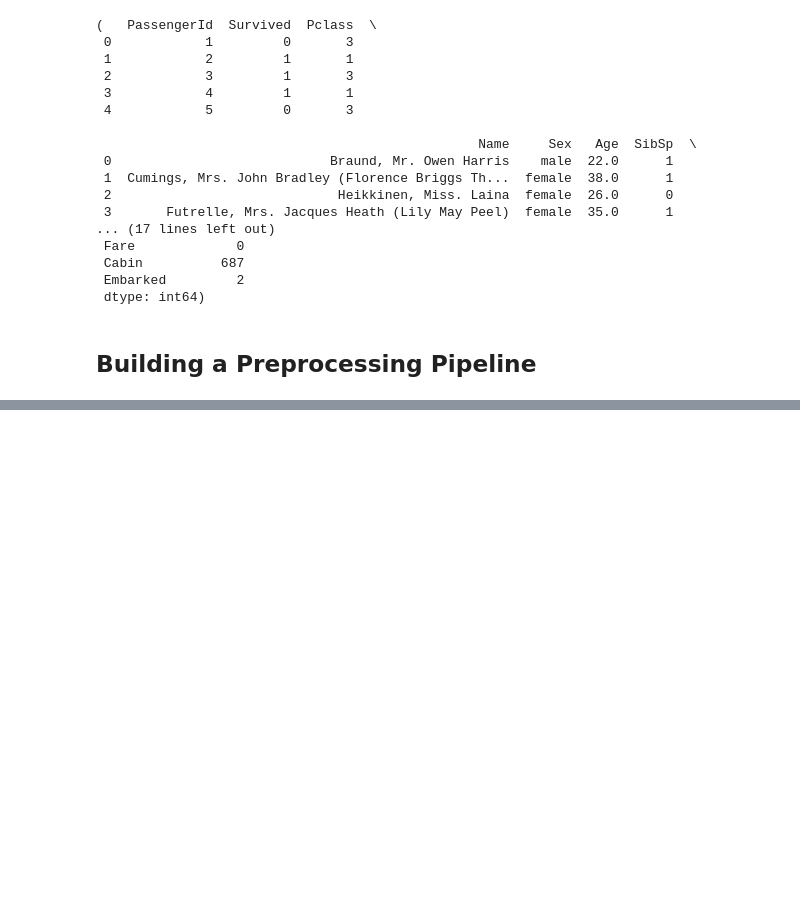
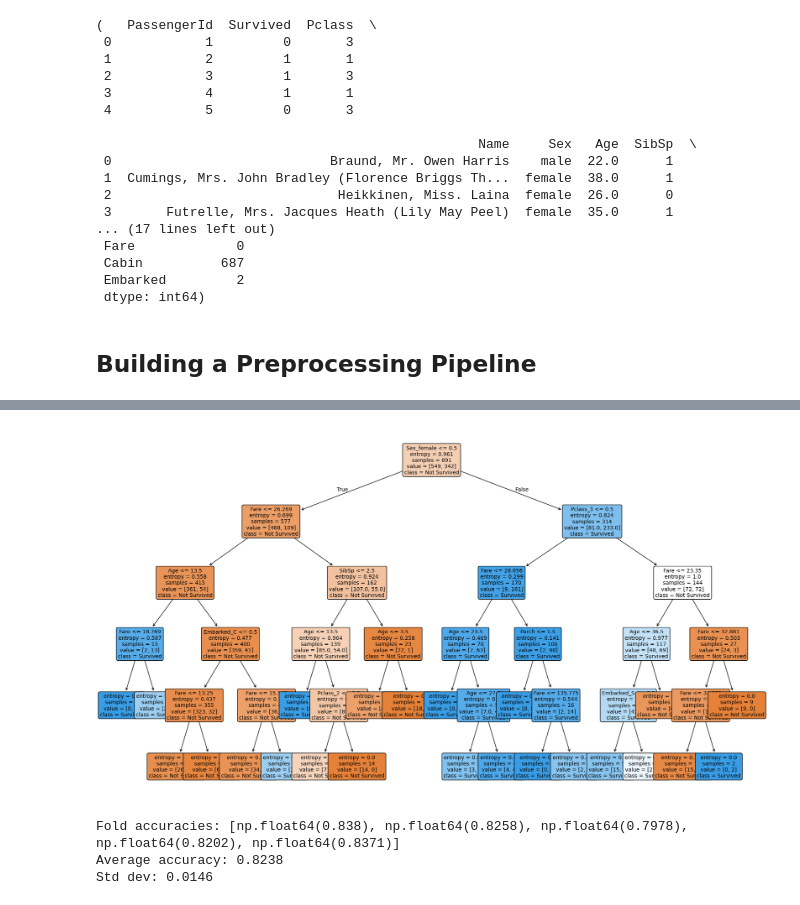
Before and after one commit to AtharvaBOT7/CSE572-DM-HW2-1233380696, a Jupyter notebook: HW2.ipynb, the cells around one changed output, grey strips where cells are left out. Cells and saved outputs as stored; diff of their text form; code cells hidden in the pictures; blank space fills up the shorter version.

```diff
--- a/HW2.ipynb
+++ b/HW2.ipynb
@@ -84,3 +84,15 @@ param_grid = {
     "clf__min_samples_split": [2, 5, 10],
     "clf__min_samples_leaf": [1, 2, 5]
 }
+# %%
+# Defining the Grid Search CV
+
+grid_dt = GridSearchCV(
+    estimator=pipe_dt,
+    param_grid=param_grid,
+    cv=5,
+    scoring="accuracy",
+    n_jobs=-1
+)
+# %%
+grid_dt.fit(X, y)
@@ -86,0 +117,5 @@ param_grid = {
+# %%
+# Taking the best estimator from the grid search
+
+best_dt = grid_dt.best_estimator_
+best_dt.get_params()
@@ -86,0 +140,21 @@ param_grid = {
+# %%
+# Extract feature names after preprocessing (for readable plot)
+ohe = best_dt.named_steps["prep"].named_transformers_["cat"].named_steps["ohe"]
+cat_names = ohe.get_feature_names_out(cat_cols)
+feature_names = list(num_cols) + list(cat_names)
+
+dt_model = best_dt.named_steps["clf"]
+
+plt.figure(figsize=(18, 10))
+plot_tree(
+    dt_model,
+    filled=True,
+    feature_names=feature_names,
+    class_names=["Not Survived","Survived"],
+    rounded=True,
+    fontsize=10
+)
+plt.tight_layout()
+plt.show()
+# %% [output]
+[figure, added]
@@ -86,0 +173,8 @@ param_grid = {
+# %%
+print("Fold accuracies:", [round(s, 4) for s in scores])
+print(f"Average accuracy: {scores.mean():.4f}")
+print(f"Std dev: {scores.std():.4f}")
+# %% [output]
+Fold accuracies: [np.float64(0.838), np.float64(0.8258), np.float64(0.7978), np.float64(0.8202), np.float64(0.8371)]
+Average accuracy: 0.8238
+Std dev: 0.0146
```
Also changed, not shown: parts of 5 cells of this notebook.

————

_Task description_
Every line in the data above that contains "changed" needs to be copied.

_The completed task_
Before and after one commit to AtharvaBOT7/CSE572-DM-HW2-1233380696, a Jupyter notebook: HW2.ipynb, the cells around one changed output, grey strips where cells are left out. Cells and saved outputs as stored; diff of their text form; code cells hidden in the pictures; blank space fills up the shorter version.
Also changed, not shown: parts of 5 cells of this notebook.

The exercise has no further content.